Founded by Janet Blaskas, Active Birth is a philosophy of working with the natural process of labour and birth. An Active Birth is instinctive, following the spontaneous process of labour and birth using your own resources. Active Birth supports women to do what feels right for them. Supporters say that Active Birth lessens the risk of complications during labour.
As the term 'Active Birth' suggests, women are encourage to be active not passive during their labours. This approach promotes walking around, remaining upright (where possible), choosing positions for labour and birth freely, and finding ways to relax in upright positions. Many types of childbirth education classes incorporate part or all of the Active Birth philosophy into their programs.
For further information visit the Active Birth Website
Active birth Classes

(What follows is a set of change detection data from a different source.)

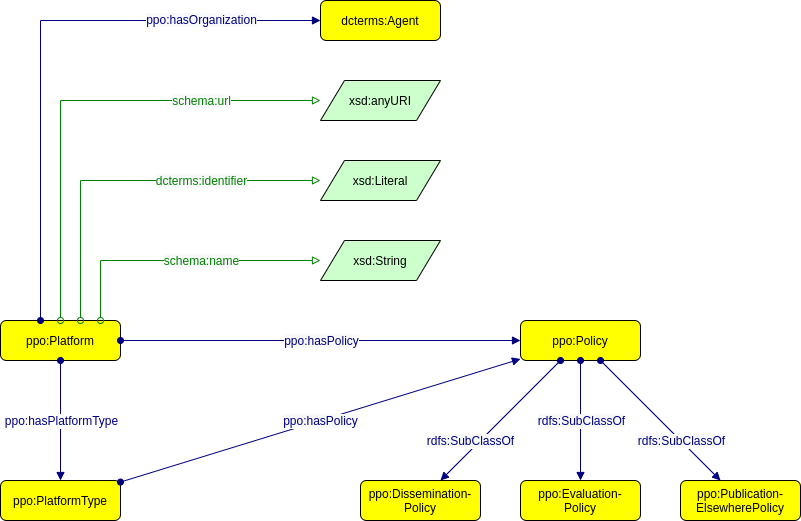
The draw.io diagram ontology/img/ppo_ontology-Platform.drawio.png in CWTSLeiden/Journal-Observatory-data, before a commit. Source tidied: cells renumbered, new cells last; positions are measured from the earlier drawing's top-left corner, leaving out a move shared by most shapes. Source of this version:
```xml
<mxGraphModel>
  <root>
    <mxCell id="0" />
    <mxCell id="1" parent="0" />
    <mxCell id="2" value="ppo:Platform" style="graphMlID=n4;shape=rect;rounded=1;arcsize=30;fillColor=#ffff00;strokeColor=#000000;strokeWidth=1.0;" parent="1" vertex="1">
      <mxGeometry y="320" width="120" height="40" as="geometry" />
    </mxCell>
    <mxCell id="3" value="xsd:Literal" style="graphMlID=n6;shape=parallelogram;fillColor=#ccffcc;strokeColor=#000000;strokeWidth=1.0;" parent="1" vertex="1">
      <mxGeometry x="320" y="160" width="120" height="40" as="geometry" />
    </mxCell>
    <mxCell id="4" style="graphMlID=e2;rounded=0;endArrow=block;strokeColor=#008000;strokeWidth=1.0;startArrow=oval;startFill=0;endFill=0;edgeStyle=orthogonalEdgeStyle;" parent="1" edge="1" source="2" target="3">
      <mxGeometry relative="1" as="geometry">
        <Array as="points">
          <mxPoint x="80" y="180" />
        </Array>
      </mxGeometry>
    </mxCell>
    <mxCell id="5" value="&lt;span style=&quot;color: rgb(0, 128, 0); font-size: 12px; background-color: rgb(248, 249, 250);&quot;&gt;dcterms:identifier&lt;/span&gt;" style="text;html=1;align=center;verticalAlign=middle;labelBackgroundColor=#ffffff;fontSize=12;fontFamily=Helvetica;" parent="4" vertex="1">
      <mxGeometry relative="1" as="geometry">
        <mxPoint x="70" as="offset" />
      </mxGeometry>
    </mxCell>
    <mxCell id="6" value="xsd:anyURI" style="graphMlID=n6;shape=parallelogram;fillColor=#ccffcc;strokeColor=#000000;strokeWidth=1.0;" parent="1" vertex="1">
      <mxGeometry x="320" y="80" width="120" height="40" as="geometry" />
    </mxCell>
    <mxCell id="7" value="xsd:String" style="graphMlID=n6;shape=parallelogram;fillColor=#ccffcc;strokeColor=#000000;strokeWidth=1.0;" parent="1" vertex="1">
      <mxGeometry x="320" y="240" width="120" height="40" as="geometry" />
    </mxCell>
    <mxCell id="8" style="graphMlID=e2;rounded=0;endArrow=block;strokeColor=#008000;strokeWidth=1.0;startArrow=oval;startFill=0;endFill=0;align=center;edgeStyle=orthogonalEdgeStyle;" parent="1" edge="1" source="2" target="6">
      <mxGeometry relative="1" as="geometry">
        <Array as="points">
          <mxPoint x="60" y="100" />
        </Array>
      </mxGeometry>
    </mxCell>
    <mxCell id="9" value="&lt;span style=&quot;color: rgb(0, 128, 0); font-size: 12px; background-color: rgb(248, 249, 250);&quot;&gt;schema:url&lt;/span&gt;" style="text;html=1;align=center;verticalAlign=middle;labelBackgroundColor=#ffffff;fontSize=12;fontFamily=Helvetica;" parent="8" vertex="1">
      <mxGeometry relative="1" as="geometry">
        <mxPoint x="120" as="offset" />
      </mxGeometry>
    </mxCell>
    <mxCell id="10" style="graphMlID=e2;rounded=0;endArrow=block;strokeColor=#008000;strokeWidth=1.0;startArrow=oval;startFill=0;endFill=0;align=center;edgeStyle=orthogonalEdgeStyle;" parent="1" edge="1" source="2" target="7">
      <mxGeometry relative="1" as="geometry">
        <Array as="points">
          <mxPoint x="100" y="260" />
        </Array>
      </mxGeometry>
    </mxCell>
    <mxCell id="11" value="&lt;span style=&quot;color: rgb(0, 128, 0); font-size: 12px; background-color: rgb(248, 249, 250);&quot;&gt;schema:name&lt;br&gt;&lt;/span&gt;" style="text;html=1;align=center;verticalAlign=middle;labelBackgroundColor=#ffffff;fontSize=12;fontFamily=Helvetica;" parent="10" vertex="1">
      <mxGeometry relative="1" as="geometry">
        <mxPoint x="20" as="offset" />
      </mxGeometry>
    </mxCell>
    <mxCell id="12" value="dcterms:Agent" style="graphMlID=n4;shape=rect;rounded=1;arcsize=30;fillColor=#ffff00;strokeColor=#000000;strokeWidth=1.0;fontFamily=Helvetica;" parent="1" vertex="1">
      <mxGeometry x="320" width="120" height="40" as="geometry" />
    </mxCell>
    <mxCell id="13" style="graphMlID=e0;rounded=0;endArrow=block;strokeColor=#000080;strokeWidth=1.0;startArrow=oval;startFill=1;endFill=1;fontFamily=Helvetica;align=center;edgeStyle=orthogonalEdgeStyle;" parent="1" edge="1" source="2" target="12">
      <mxGeometry relative="1" as="geometry">
        <Array as="points">
          <mxPoint x="40" y="20" />
        </Array>
      </mxGeometry>
    </mxCell>
    <mxCell id="14" value="&lt;font color=&quot;#000080&quot; style=&quot;font-size: 12px;&quot;&gt;&lt;span style=&quot;font-size: 12px; background-color: rgb(248, 249, 250);&quot;&gt;ppo:hasOrganization&lt;/span&gt;&lt;/font&gt;" style="text;html=1;align=center;verticalAlign=middle;labelBackgroundColor=#ffffff;fontSize=12;fontFamily=Helvetica;" parent="13" vertex="1">
      <mxGeometry relative="1" as="geometry">
        <mxPoint x="160" y="-11" as="offset" />
      </mxGeometry>
    </mxCell>
    <mxCell id="15" value="ppo:PlatformType" style="graphMlID=n4;shape=rect;rounded=1;arcsize=30;fillColor=#ffff00;strokeColor=#000000;strokeWidth=1.0;" parent="1" vertex="1">
      <mxGeometry y="480" width="120" height="40" as="geometry" />
    </mxCell>
    <mxCell id="16" style="graphMlID=e0;rounded=0;endArrow=block;strokeColor=#000080;strokeWidth=1.0;startArrow=oval;startFill=1;endFill=1;fontFamily=Helvetica;fontSize=12;" parent="1" edge="1" source="2" target="15">
      <mxGeometry relative="1" as="geometry" />
    </mxCell>
    <mxCell id="17" value="ppo:hasPlatformType" style="edgeLabel;html=1;align=center;verticalAlign=middle;fontSize=12;fontFamily=Helvetica;fontColor=#000080;" parent="16" vertex="1">
      <mxGeometry relative="1" as="geometry" />
    </mxCell>
    <mxCell id="18" style="graphMlID=e0;rounded=0;endArrow=block;strokeColor=#000080;strokeWidth=1.0;startArrow=oval;startFill=1;endFill=1;fontFamily=Helvetica;fontSize=11;" parent="1" edge="1" source="15" target="22">
      <mxGeometry relative="1" as="geometry" />
    </mxCell>
    <mxCell id="19" value="&lt;span style=&quot;color: rgb(0, 0, 128); font-size: 12px; background-color: rgb(248, 249, 250);&quot;&gt;ppo:hasPolicy&lt;/span&gt;" style="text;html=1;align=center;verticalAlign=middle;labelBackgroundColor=#ffffff;fontSize=12;fontFamily=Helvetica;" parent="18" vertex="1">
      <mxGeometry relative="1" as="geometry" />
    </mxCell>
    <mxCell id="20" value="ppo:Evaluation-&#10;Policy" style="graphMlID=n4;shape=rect;rounded=1;arcsize=30;fillColor=#ffff00;strokeColor=#000000;strokeWidth=1.0;" parent="1" vertex="1">
      <mxGeometry x="520" y="480" width="120" height="40" as="geometry" />
    </mxCell>
    <mxCell id="21" value="ppo:Publication-&#10;ElsewherePolicy" style="graphMlID=n4;shape=rect;rounded=1;arcsize=30;fillColor=#ffff00;strokeColor=#000000;strokeWidth=1.0;" parent="1" vertex="1">
      <mxGeometry x="680" y="480" width="120" height="40" as="geometry" />
    </mxCell>
    <mxCell id="22" value="ppo:Policy" style="graphMlID=n4;shape=rect;rounded=1;arcsize=30;fillColor=#ffff00;strokeColor=#000000;strokeWidth=1.0;" parent="1" vertex="1">
      <mxGeometry x="520" y="320" width="120" height="40" as="geometry" />
    </mxCell>
    <mxCell id="23" value="ppo:Dissemination-&#10;Policy" style="graphMlID=n4;shape=rect;rounded=1;arcsize=30;fillColor=#ffff00;strokeColor=#000000;strokeWidth=1.0;" parent="1" vertex="1">
      <mxGeometry x="360" y="480" width="120" height="40" as="geometry" />
    </mxCell>
    <mxCell id="24" style="graphMlID=e0;rounded=0;endArrow=block;strokeColor=#000080;strokeWidth=1.0;startArrow=oval;startFill=1;endFill=1;fontFamily=Helvetica;fontSize=11;" parent="1" edge="1" source="22" target="23">
      <mxGeometry relative="1" as="geometry" />
    </mxCell>
    <mxCell id="25" value="&lt;span style=&quot;color: rgb(0, 0, 128); font-size: 12px; background-color: rgb(248, 249, 250);&quot;&gt;rdfs:SubClassOf&lt;/span&gt;" style="text;html=1;align=center;verticalAlign=middle;labelBackgroundColor=#ffffff;fontSize=12;fontFamily=Helvetica;" parent="24" vertex="1">
      <mxGeometry relative="1" as="geometry">
        <mxPoint x="-30" y="20" as="offset" />
      </mxGeometry>
    </mxCell>
    <mxCell id="26" style="graphMlID=e0;rounded=0;endArrow=block;strokeColor=#000080;strokeWidth=1.0;startArrow=oval;startFill=1;endFill=1;fontFamily=Helvetica;fontSize=11;" parent="1" edge="1" source="22" target="21">
      <mxGeometry relative="1" as="geometry" />
    </mxCell>
    <mxCell id="27" value="&lt;span style=&quot;color: rgb(0, 0, 128); font-size: 12px; background-color: rgb(248, 249, 250);&quot;&gt;rdfs:SubClassOf&lt;/span&gt;" style="text;html=1;align=center;verticalAlign=middle;labelBackgroundColor=#ffffff;fontSize=12;fontFamily=Helvetica;" parent="26" vertex="1">
      <mxGeometry relative="1" as="geometry">
        <mxPoint x="20" y="20" as="offset" />
      </mxGeometry>
    </mxCell>
    <mxCell id="28" style="graphMlID=e0;rounded=0;endArrow=block;strokeColor=#000080;strokeWidth=1.0;startArrow=oval;startFill=1;endFill=1;fontFamily=Helvetica;fontSize=11;" parent="1" edge="1" source="22" target="20">
      <mxGeometry relative="1" as="geometry" />
    </mxCell>
    <mxCell id="29" value="&lt;span style=&quot;color: rgb(0, 0, 128); font-size: 12px; background-color: rgb(248, 249, 250);&quot;&gt;rdfs:SubClassOf&lt;/span&gt;" style="text;html=1;align=center;verticalAlign=middle;labelBackgroundColor=#ffffff;fontSize=12;fontFamily=Helvetica;" parent="28" vertex="1">
      <mxGeometry relative="1" as="geometry" />
    </mxCell>
    <mxCell id="30" style="graphMlID=e0;rounded=0;endArrow=block;strokeColor=#000080;strokeWidth=1.0;startArrow=oval;startFill=1;endFill=1;fontFamily=Helvetica;fontSize=11;" parent="1" edge="1" source="2" target="22">
      <mxGeometry relative="1" as="geometry" />
    </mxCell>
    <mxCell id="31" value="&lt;span style=&quot;color: rgb(0, 0, 128); font-size: 12px; background-color: rgb(248, 249, 250);&quot;&gt;ppo:hasPolicy&lt;/span&gt;" style="text;html=1;align=center;verticalAlign=middle;labelBackgroundColor=#ffffff;fontSize=12;fontFamily=Helvetica;" parent="30" vertex="1">
      <mxGeometry relative="1" as="geometry" />
    </mxCell>
  </root>
</mxGraphModel>
```
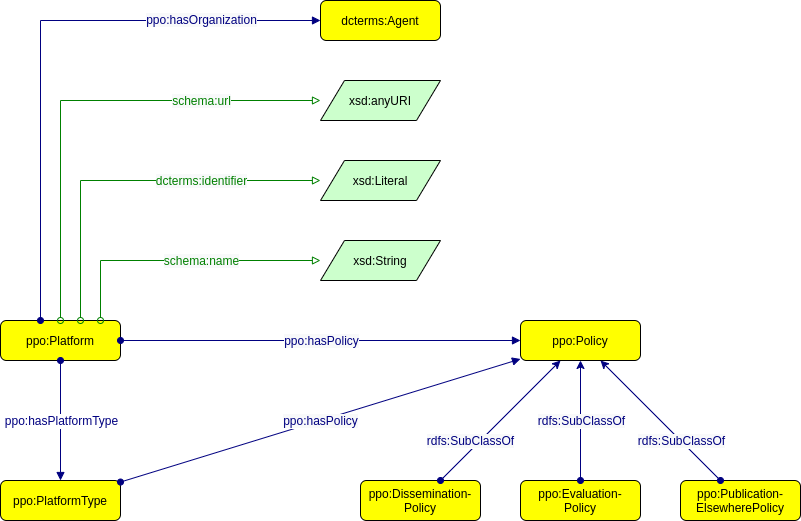
After the commit.

What changed in the source:
```diff
@@ -92,7 +92,7 @@
     <mxCell id="23" value="ppo:Dissemination-&#10;Policy" style="graphMlID=n4;shape=rect;rounded=1;arcsize=30;fillColor=#ffff00;strokeColor=#000000;strokeWidth=1.0;" parent="1" vertex="1">
       <mxGeometry x="360" y="480" width="120" height="40" as="geometry" />
     </mxCell>
-    <mxCell id="24" style="graphMlID=e0;rounded=0;endArrow=block;strokeColor=#000080;strokeWidth=1.0;startArrow=oval;startFill=1;endFill=1;fontFamily=Helvetica;fontSize=11;" parent="1" edge="1" source="22" target="23">
+    <mxCell id="24" style="graphMlID=e0;rounded=0;endArrow=oval;strokeColor=#000080;strokeWidth=1.0;startArrow=classic;startFill=1;endFill=1;fontFamily=Helvetica;fontSize=11;" parent="1" edge="1" source="22" target="23">
       <mxGeometry relative="1" as="geometry" />
     </mxCell>
     <mxCell id="25" value="&lt;span style=&quot;color: rgb(0, 0, 128); font-size: 12px; background-color: rgb(248, 249, 250);&quot;&gt;rdfs:SubClassOf&lt;/span&gt;" style="text;html=1;align=center;verticalAlign=middle;labelBackgroundColor=#ffffff;fontSize=12;fontFamily=Helvetica;" parent="24" vertex="1">
@@ -100,7 +100,7 @@
         <mxPoint x="-30" y="20" as="offset" />
       </mxGeometry>
     </mxCell>
-    <mxCell id="26" style="graphMlID=e0;rounded=0;endArrow=block;strokeColor=#000080;strokeWidth=1.0;startArrow=oval;startFill=1;endFill=1;fontFamily=Helvetica;fontSize=11;" parent="1" edge="1" source="22" target="21">
+    <mxCell id="26" style="graphMlID=e0;rounded=0;endArrow=oval;strokeColor=#000080;strokeWidth=1.0;startArrow=classic;startFill=1;endFill=1;fontFamily=Helvetica;fontSize=11;" parent="1" edge="1" source="22" target="21">
       <mxGeometry relative="1" as="geometry" />
     </mxCell>
     <mxCell id="27" value="&lt;span style=&quot;color: rgb(0, 0, 128); font-size: 12px; background-color: rgb(248, 249, 250);&quot;&gt;rdfs:SubClassOf&lt;/span&gt;" style="text;html=1;align=center;verticalAlign=middle;labelBackgroundColor=#ffffff;fontSize=12;fontFamily=Helvetica;" parent="26" vertex="1">
@@ -108,7 +108,7 @@
         <mxPoint x="20" y="20" as="offset" />
       </mxGeometry>
     </mxCell>
-    <mxCell id="28" style="graphMlID=e0;rounded=0;endArrow=block;strokeColor=#000080;strokeWidth=1.0;startArrow=oval;startFill=1;endFill=1;fontFamily=Helvetica;fontSize=11;" parent="1" edge="1" source="22" target="20">
+    <mxCell id="28" style="graphMlID=e0;rounded=0;endArrow=oval;strokeColor=#000080;strokeWidth=1.0;startArrow=classic;startFill=1;endFill=1;fontFamily=Helvetica;fontSize=11;" parent="1" edge="1" source="22" target="20">
       <mxGeometry relative="1" as="geometry" />
     </mxCell>
     <mxCell id="29" value="&lt;span style=&quot;color: rgb(0, 0, 128); font-size: 12px; background-color: rgb(248, 249, 250);&quot;&gt;rdfs:SubClassOf&lt;/span&gt;" style="text;html=1;align=center;verticalAlign=middle;labelBackgroundColor=#ffffff;fontSize=12;fontFamily=Helvetica;" parent="28" vertex="1">
```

Here are Pregnancy, Birth and Beyond, all our birth preparation courses are based on the Active Birth philosophy. To find out more about Pregnancy, Birth and Beyond courses visit this page.
Active Birth Articles
Stand and Deliver! Upright Births Best for Mum and Bub
Think of childbirth and you’re likely to picture a woman lying on her back on a hospital bed. That’s the position most (78%) Australian women adopt to give birth birth, despite growing evidence that being upright to give birth can have better outcomes for the mother and baby.
Rebozos as a tool for pregnancy and labour
On this page you will find YouTube videos and links to articles on using the rebozo as a tool for pregnancy and labour. A rebozo is a traditional Mexican shawl, which is long enough to wrap around a woman's body
Stand and deliver! Everything you need to know about birth positions
When it comes to childbirth most midwives will tell you it’s not something you can do lying down, yet this is exactly how many women still give birth in Australia. Changing positions during labour and birth changes the shape and size of the pelvis, helping the baby to move through the birth canal.
Active birth - Slow dancing
This video clip by Penny Simkin demonstrates slow dancing as an active birth technique. Couples can use "slow dancing" during labor to help labor progress, decrease discomfort and assist with rotation of the baby.
Active birth with your birthing partner
Zoe, a mother of four and a teacher of both prenatal and baby yoga says: “Understanding and learning these poses will empower pregnant women with knowledge and understanding of active birth positions.”